• [HOW TO COMPLETE THIS TASK]:
Would you restate every entry that follows, word for word, and leave out the pictures?

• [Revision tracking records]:
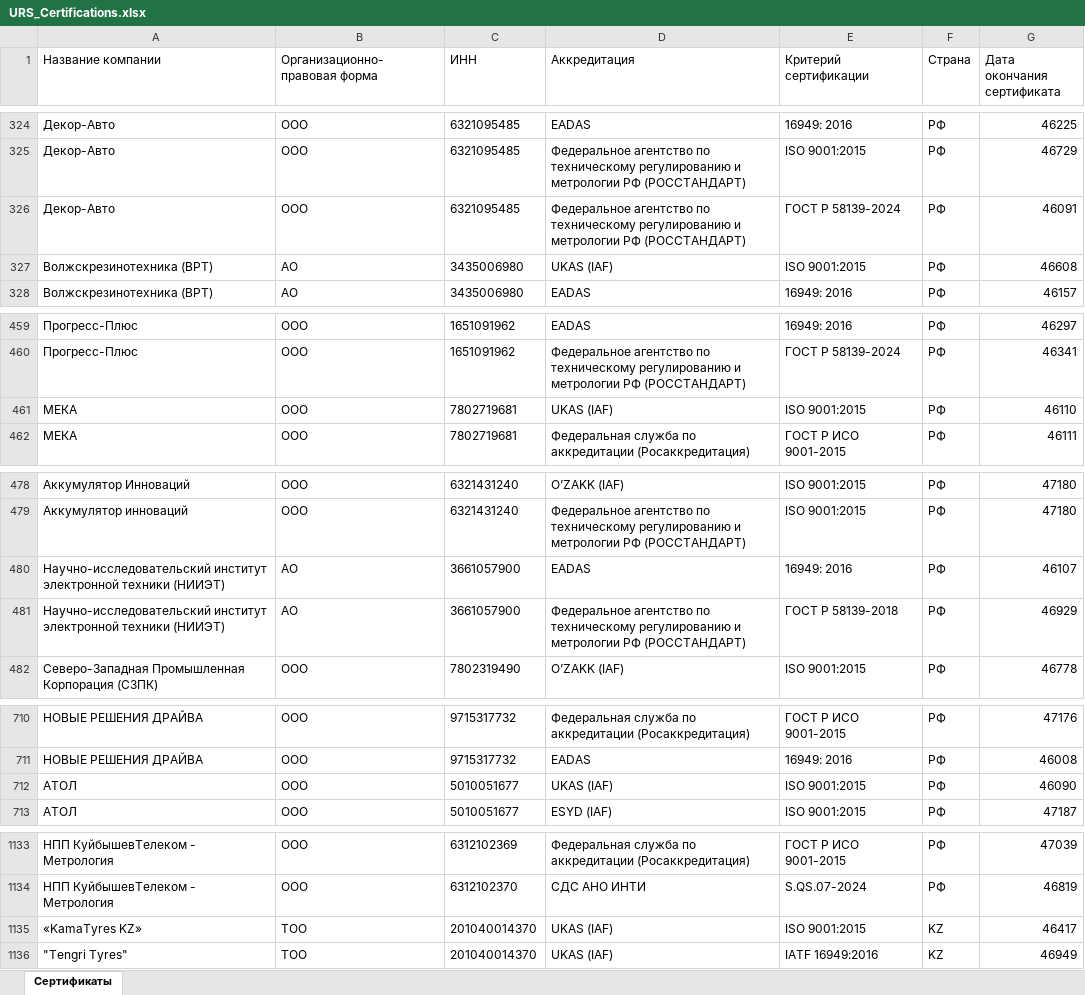
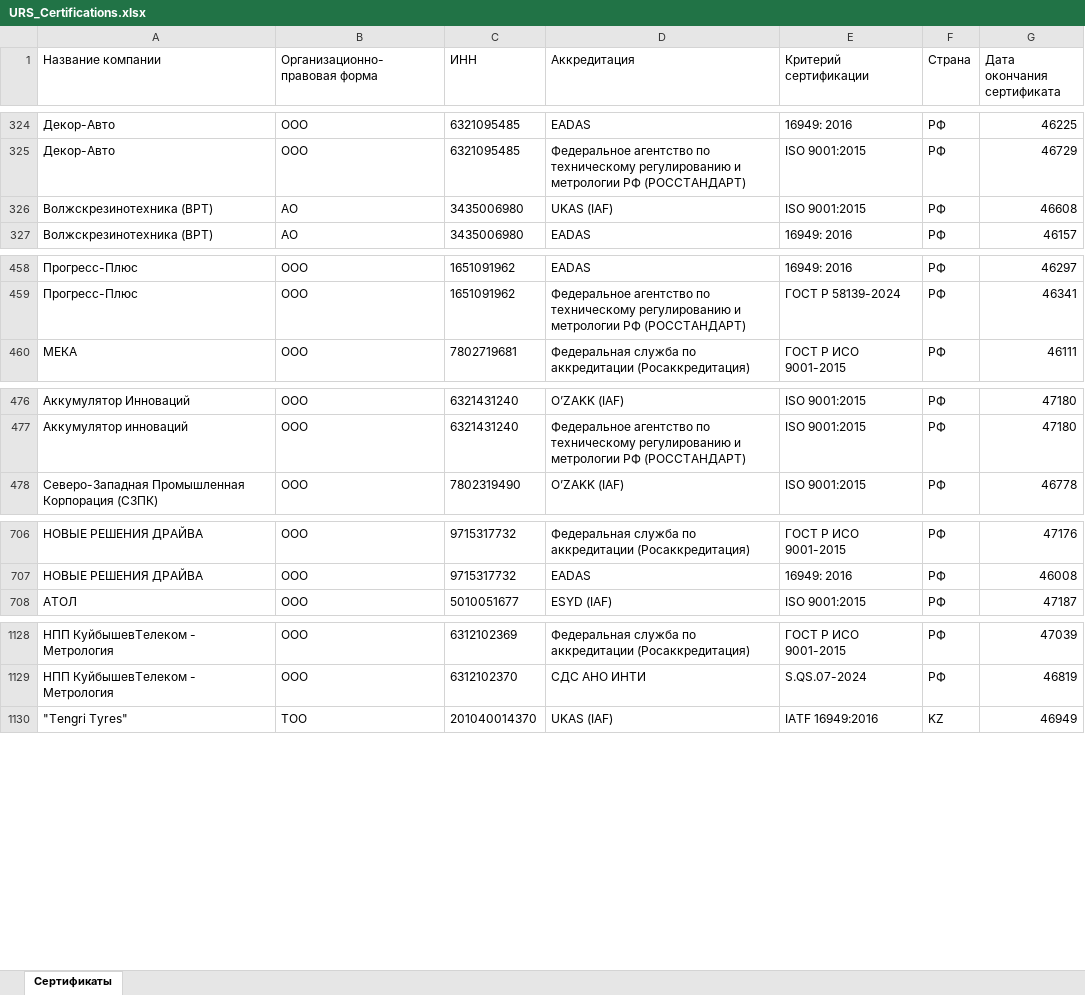
Before and after one commit to LegendaCR/Legendacompany, an Excel workbook: sites/URS/URS_Certifications/URS_Certifications.xlsx, sheet Сертификаты, drawn as a sheet; only a part is shown, gaps mark what is left out; values as stored, in another font and other column widths than the file's, no borders; removed rows and columns are numbered as before the commit, all else as after; the diff covers the shown part only; the diff names each change by its address in the sheet, - before the commit and + after, or states it on an @@ line.

Commit message:
Add files via upload
Signed-off-by: Matveevsky Ilya <fulladress98@gmail.com>

```diff
--- a/sites/URS/URS_Certifications/URS_Certifications.xlsx (sheet Сертификаты)
+++ b/sites/URS/URS_Certifications/URS_Certifications.xlsx (sheet Сертификаты)
-row 326: Декор-Авто | ООО | 6321095485 | Федеральное агентство по техническому регулированию и метрологии РФ (РОССТАНДАРТ) | ГОСТ Р 58139-2024 | РФ | 46091
-row 461: МЕКА | ООО | 7802719681 | UKAS (IAF) | ISO 9001:2015 | РФ | 46110
-row 480: Научно-исследовательский институт электронной техники (НИИЭТ) | АО | 3661057900 | EADAS | 16949: 2016 | РФ | 46107
-row 481: Научно-исследовательский институт электронной техники (НИИЭТ) | АО | 3661057900 | Федеральное агентство по техническому регулированию и метрологии РФ (РОССТАНДАРТ) | ГОСТ Р 58139-2018 | РФ | 46929
-row 712: АТОЛ | ООО | 5010051677 | UKAS (IAF) | ISO 9001:2015 | РФ | 46090
-row 1135: «KamaTyres KZ» | ТОО | 201040014370 | UKAS (IAF) | ISO 9001:2015 | KZ | 46417
```
Also changed, not shown: 1 added row and 2 edited cells elsewhere in this sheet.
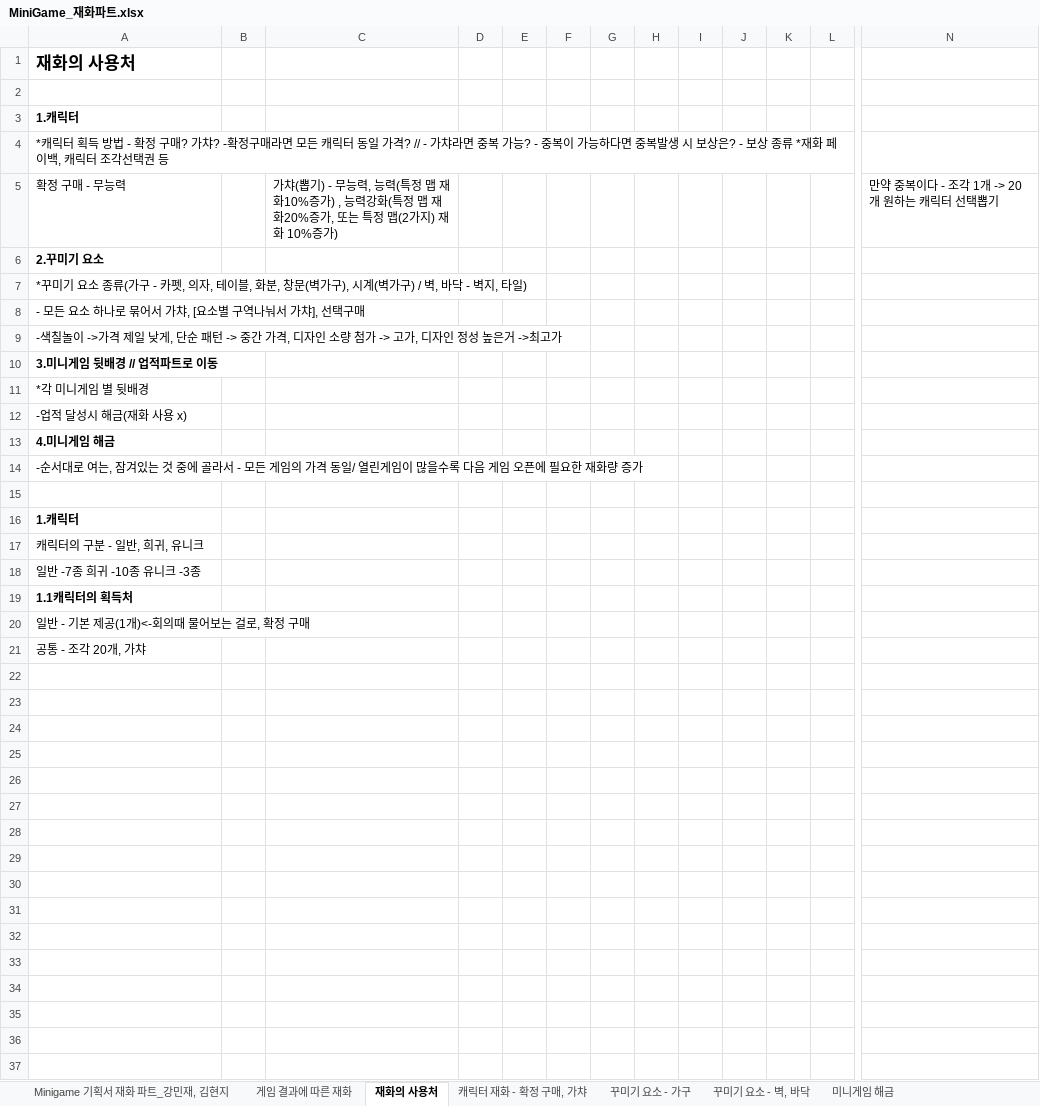
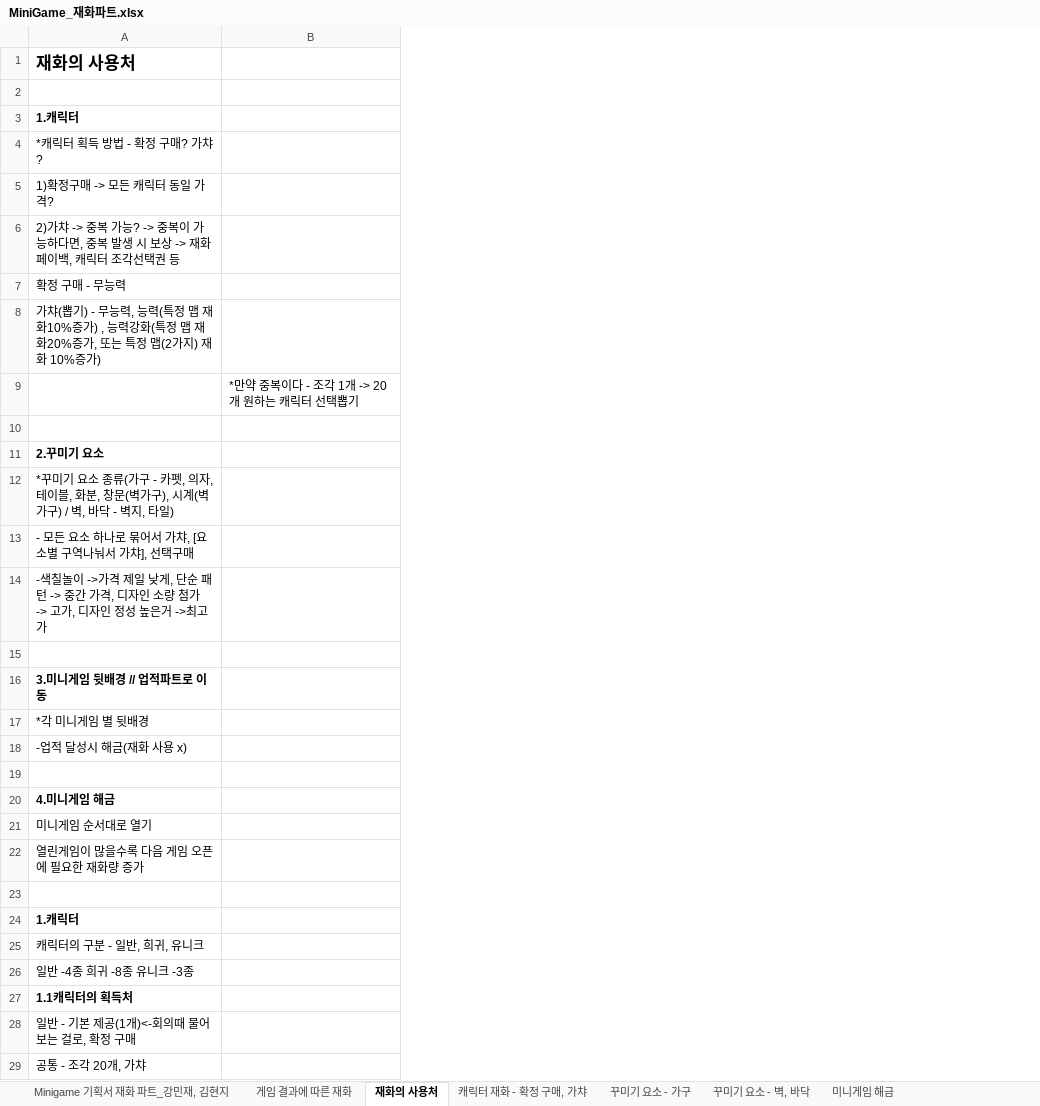
Before and after one commit to LewisCho7/PlumMiniGame, an Excel workbook: Design/MiniGame_재화파트.xlsx, sheet 재화의 사용처, drawn as a sheet; only a part is shown, gaps mark what is left out; values as stored, in another font and other column widths than the file's, no borders; removed rows and columns are numbered as before the commit, all else as after; rows hold the shown columns only; the diff covers the shown part only; the diff names each change by its address in the sheet, - before the commit and + after, or states it on an @@ line.

```diff
--- a/Design/MiniGame_재화파트.xlsx (sheet 재화의 사용처)
+++ b/Design/MiniGame_재화파트.xlsx (sheet 재화의 사용처)
-column B, empty
-column C, row 5: 가챠(뽑기) - 무능력, 능력(특정 맵 재화10%증가) , 능력강화(특정 맵 재화20%증가, 또는 특정 맵(2가지) 재화 10%증가)
-column D, empty
-column E, empty
-column F, empty
-column G, empty
-column H, empty
-column I, empty
-column J, empty
-column K, empty
-column L, empty
-column N, row 5: 만약 중복이다 - 조각 1개 -> 20개 원하는 캐릭터 선택뽑기
+column B, empty
-A4: …? 가챠? -확정구매라면 모든 캐릭터 동일 가격? // - 가챠라면 중복 가능? - 중복이 가능하다면 중복발생 시 보상은? - 보상 종류 *재화 페이백, 캐릭터 조각선택권 등
+A4: …? 가챠?
+row 5: 1)확정구매 -> 모든 캐릭터 동일 가격?
+row 6: 2)가챠 -> 중복 가능? -> 중복이 가능하다면, 중복 발생 시 보상 -> 재화 페이백, 캐릭터 조각선택권 등
+row 8: 가챠(뽑기) - 무능력, 능력(특정 맵 재화10%증가) , 능력강화(특정 맵 재화20%증가, 또는 특정 맵(2가지) 재화 10%증가)
+row 9:  | *만약 중복이다 - 조각 1개 -> 20개 원하는 캐릭터 선택뽑기
+row 10: (empty)
+row 15: (empty)
+row 19: (empty)
-A21: -순서대로 여는, 잠겨있는 것 중에 골라서 - 모든 게임의 가격 동일/ 열린게임이 많을수록 다음 게임 오픈에 필요한 재화량 증가
+A21: 미니게임 순서대로 열기
+row 22: 열린게임이 많을수록 다음 게임 오픈에 필요한 재화량 증가
-A26: 일반 -7종 희귀 -10종 유니크 -3종
+A26: 일반 -4종 희귀 -8종 유니크 -3종
```
Also changed, not shown: 1 removed column elsewhere in this sheet, sheet 꾸미기 요소 - 가구, sheet 미니게임 해금, sheet 꾸미기 요소 - 벽, 바닥.
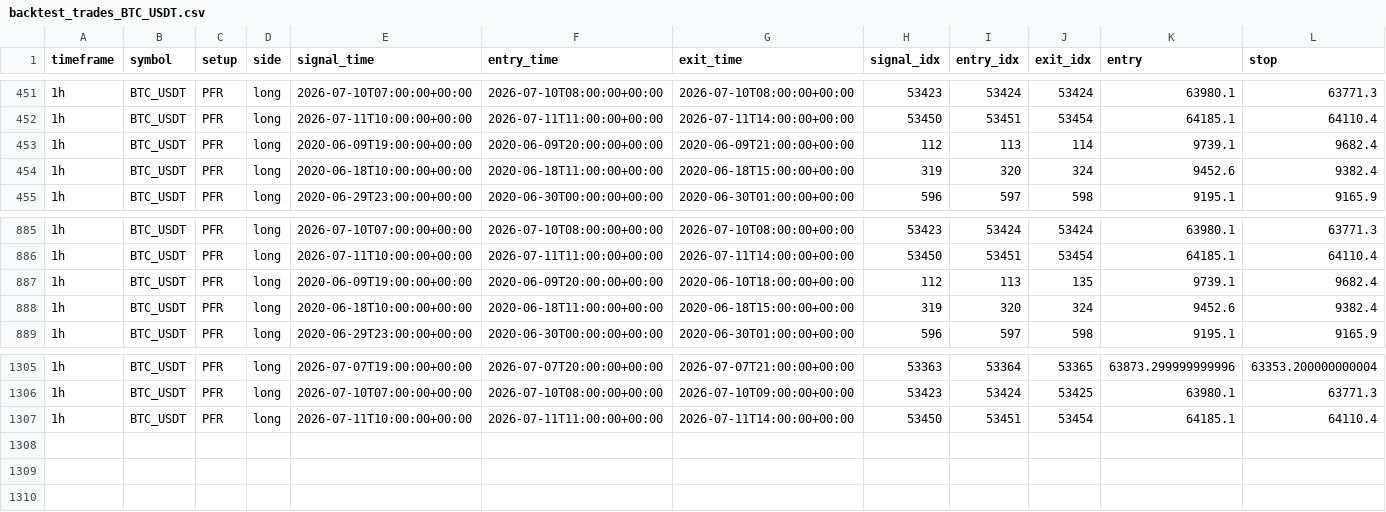
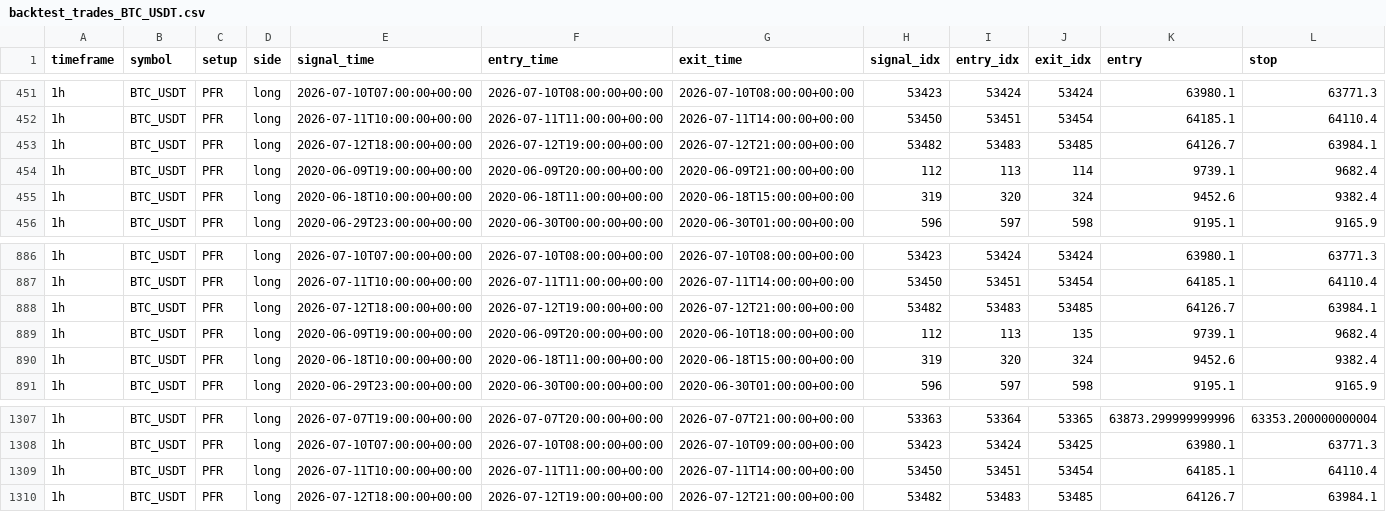
Before and after one commit to gabrielmachadogh/Backtests.v2, a CSV file: results/backtest_trades_BTC_USDT.csv, drawn as a sheet; only a part is shown, gaps mark what is left out; rows hold the shown columns only; the diff names each change by its address in the sheet, - before the commit and + after, or states it on an @@ line.

```diff
--- a/results/backtest_trades_BTC_USDT.csv
+++ b/results/backtest_trades_BTC_USDT.csv
+row 453: 1h | BTC_USDT | PFR | long | 2026-07-12T18:00:00+00:00 | 2026-07-12T19:00:00+00:00 | 2026-07-12T21:00:00+00:00 | 53482 | 53483 | 53485 | 64126.7 | 63984.1
+row 888: 1h | BTC_USDT | PFR | long | 2026-07-12T18:00:00+00:00 | 2026-07-12T19:00:00+00:00 | 2026-07-12T21:00:00+00:00 | 53482 | 53483 | 53485 | 64126.7 | 63984.1
+row 1310: 1h | BTC_USDT | PFR | long | 2026-07-12T18:00:00+00:00 | 2026-07-12T19:00:00+00:00 | 2026-07-12T21:00:00+00:00 | 53482 | 53483 | 53485 | 64126.7 | 63984.1
```
Also changed, not shown: results/recommended/STABILITY.csv, results/recommended/tf20/oos_candidates_report_PFR_1h.csv, 9 other files.
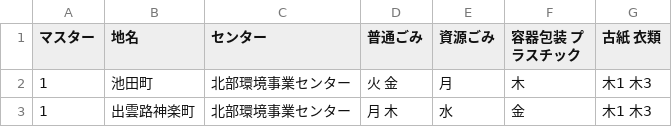
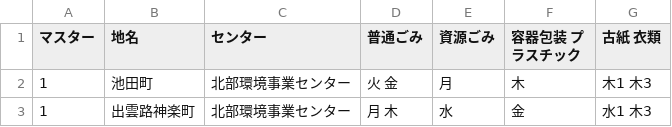
Before and after one commit to ofuku3f/5374osaka.github.com, a CSV file: data/area_days.csv, drawn as a sheet.

Commit message:
Update area_days.csv

```diff
--- a/data/area_days.csv
+++ b/data/area_days.csv
@@ -2,2 +2,2 @@
 1,池田町,北部環境事業センター,火 金,月,木,木1 木3
-1,出雲路神楽町,北部環境事業センター,月 木,水,金,木1 木3
+1,出雲路神楽町,北部環境事業センター,月 木,水,金,水1 木3
```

• [RESULT OF THE TASK]:
Before and after one commit to LegendaCR/Legendacompany, an Excel workbook: sites/URS/URS_Certifications/URS_Certifications.xlsx, sheet Сертификаты, drawn as a sheet; only a part is shown, gaps mark what is left out; values as stored, in another font and other column widths than the file's, no borders; removed rows and columns are numbered as before the commit, all else as after; the diff covers the shown part only; the diff names each change by its address in the sheet, - before the commit and + after, or states it on an @@ line.

Commit message:
Add files via upload
Signed-off-by: Matveevsky Ilya <fulladress98@gmail.com>

```diff
--- a/sites/URS/URS_Certifications/URS_Certifications.xlsx (sheet Сертификаты)
+++ b/sites/URS/URS_Certifications/URS_Certifications.xlsx (sheet Сертификаты)
-row 326: Декор-Авто | ООО | 6321095485 | Федеральное агентство по техническому регулированию и метрологии РФ (РОССТАНДАРТ) | ГОСТ Р 58139-2024 | РФ | 46091
-row 461: МЕКА | ООО | 7802719681 | UKAS (IAF) | ISO 9001:2015 | РФ | 46110
-row 480: Научно-исследовательский институт электронной техники (НИИЭТ) | АО | 3661057900 | EADAS | 16949: 2016 | РФ | 46107
-row 481: Научно-исследовательский институт электронной техники (НИИЭТ) | АО | 3661057900 | Федеральное агентство по техническому регулированию и метрологии РФ (РОССТАНДАРТ) | ГОСТ Р 58139-2018 | РФ | 46929
-row 712: АТОЛ | ООО | 5010051677 | UKAS (IAF) | ISO 9001:2015 | РФ | 46090
-row 1135: «KamaTyres KZ» | ТОО | 201040014370 | UKAS (IAF) | ISO 9001:2015 | KZ | 46417
```
Also changed, not shown: 1 added row and 2 edited cells elsewhere in this sheet.
Before and after one commit to LewisCho7/PlumMiniGame, an Excel workbook: Design/MiniGame_재화파트.xlsx, sheet 재화의 사용처, drawn as a sheet; only a part is shown, gaps mark what is left out; values as stored, in another font and other column widths than the file's, no borders; removed rows and columns are numbered as before the commit, all else as after; rows hold the shown columns only; the diff covers the shown part only; the diff names each change by its address in the sheet, - before the commit and + after, or states it on an @@ line.

```diff
--- a/Design/MiniGame_재화파트.xlsx (sheet 재화의 사용처)
+++ b/Design/MiniGame_재화파트.xlsx (sheet 재화의 사용처)
-column B, empty
-column C, row 5: 가챠(뽑기) - 무능력, 능력(특정 맵 재화10%증가) , 능력강화(특정 맵 재화20%증가, 또는 특정 맵(2가지) 재화 10%증가)
-column D, empty
-column E, empty
-column F, empty
-column G, empty
-column H, empty
-column I, empty
-column J, empty
-column K, empty
-column L, empty
-column N, row 5: 만약 중복이다 - 조각 1개 -> 20개 원하는 캐릭터 선택뽑기
+column B, empty
-A4: …? 가챠? -확정구매라면 모든 캐릭터 동일 가격? // - 가챠라면 중복 가능? - 중복이 가능하다면 중복발생 시 보상은? - 보상 종류 *재화 페이백, 캐릭터 조각선택권 등
+A4: …? 가챠?
+row 5: 1)확정구매 -> 모든 캐릭터 동일 가격?
+row 6: 2)가챠 -> 중복 가능? -> 중복이 가능하다면, 중복 발생 시 보상 -> 재화 페이백, 캐릭터 조각선택권 등
+row 8: 가챠(뽑기) - 무능력, 능력(특정 맵 재화10%증가) , 능력강화(특정 맵 재화20%증가, 또는 특정 맵(2가지) 재화 10%증가)
+row 9:  | *만약 중복이다 - 조각 1개 -> 20개 원하는 캐릭터 선택뽑기
+row 10: (empty)
+row 15: (empty)
+row 19: (empty)
-A21: -순서대로 여는, 잠겨있는 것 중에 골라서 - 모든 게임의 가격 동일/ 열린게임이 많을수록 다음 게임 오픈에 필요한 재화량 증가
+A21: 미니게임 순서대로 열기
+row 22: 열린게임이 많을수록 다음 게임 오픈에 필요한 재화량 증가
-A26: 일반 -7종 희귀 -10종 유니크 -3종
+A26: 일반 -4종 희귀 -8종 유니크 -3종
```
Also changed, not shown: 1 removed column elsewhere in this sheet, sheet 꾸미기 요소 - 가구, sheet 미니게임 해금, sheet 꾸미기 요소 - 벽, 바닥.
Before and after one commit to gabrielmachadogh/Backtests.v2, a CSV file: results/backtest_trades_BTC_USDT.csv, drawn as a sheet; only a part is shown, gaps mark what is left out; rows hold the shown columns only; the diff names each change by its address in the sheet, - before the commit and + after, or states it on an @@ line.

```diff
--- a/results/backtest_trades_BTC_USDT.csv
+++ b/results/backtest_trades_BTC_USDT.csv
+row 453: 1h | BTC_USDT | PFR | long | 2026-07-12T18:00:00+00:00 | 2026-07-12T19:00:00+00:00 | 2026-07-12T21:00:00+00:00 | 53482 | 53483 | 53485 | 64126.7 | 63984.1
+row 888: 1h | BTC_USDT | PFR | long | 2026-07-12T18:00:00+00:00 | 2026-07-12T19:00:00+00:00 | 2026-07-12T21:00:00+00:00 | 53482 | 53483 | 53485 | 64126.7 | 63984.1
+row 1310: 1h | BTC_USDT | PFR | long | 2026-07-12T18:00:00+00:00 | 2026-07-12T19:00:00+00:00 | 2026-07-12T21:00:00+00:00 | 53482 | 53483 | 53485 | 64126.7 | 63984.1
```
Also changed, not shown: results/recommended/STABILITY.csv, results/recommended/tf20/oos_candidates_report_PFR_1h.csv, 9 other files.
Before and after one commit to ofuku3f/5374osaka.github.com, a CSV file: data/area_days.csv, drawn as a sheet.

Commit message:
Update area_days.csv

```diff
--- a/data/area_days.csv
+++ b/data/area_days.csv
@@ -2,2 +2,2 @@
 1,池田町,北部環境事業センター,火 金,月,木,木1 木3
-1,出雲路神楽町,北部環境事業センター,月 木,水,金,木1 木3
+1,出雲路神楽町,北部環境事業センター,月 木,水,金,水1 木3
```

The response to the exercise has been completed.